**REQUIRED WORK**
Leave out the pictures and copy every record exactly.

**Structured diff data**
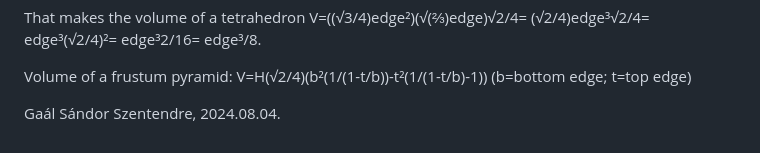
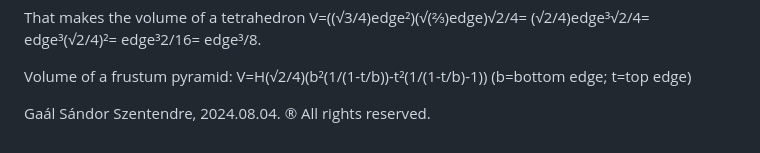
Before and after one commit to Gmac4247/Gmac4247, a Markdown page: README.md, the part around the change. Drawn GitHub-style.

```diff
--- a/README.md
+++ b/README.md
@@ -136,3 +136,4 @@ V=H(√2/4)(b²(1/(1-t/b))-t²(1/(1-t/b)-1))
 
 Gaál Sándor
 Szentendre, 2024.08.04.
+® All rights reserved.
```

**SOLUTION TO THIS PROBLEM**
Before and after one commit to Gmac4247/Gmac4247, a Markdown page: README.md, the part around the change. Drawn GitHub-style.

```diff
--- a/README.md
+++ b/README.md
@@ -136,3 +136,4 @@ V=H(√2/4)(b²(1/(1-t/b))-t²(1/(1-t/b)-1))
 
 Gaál Sándor
 Szentendre, 2024.08.04.
+® All rights reserved.
```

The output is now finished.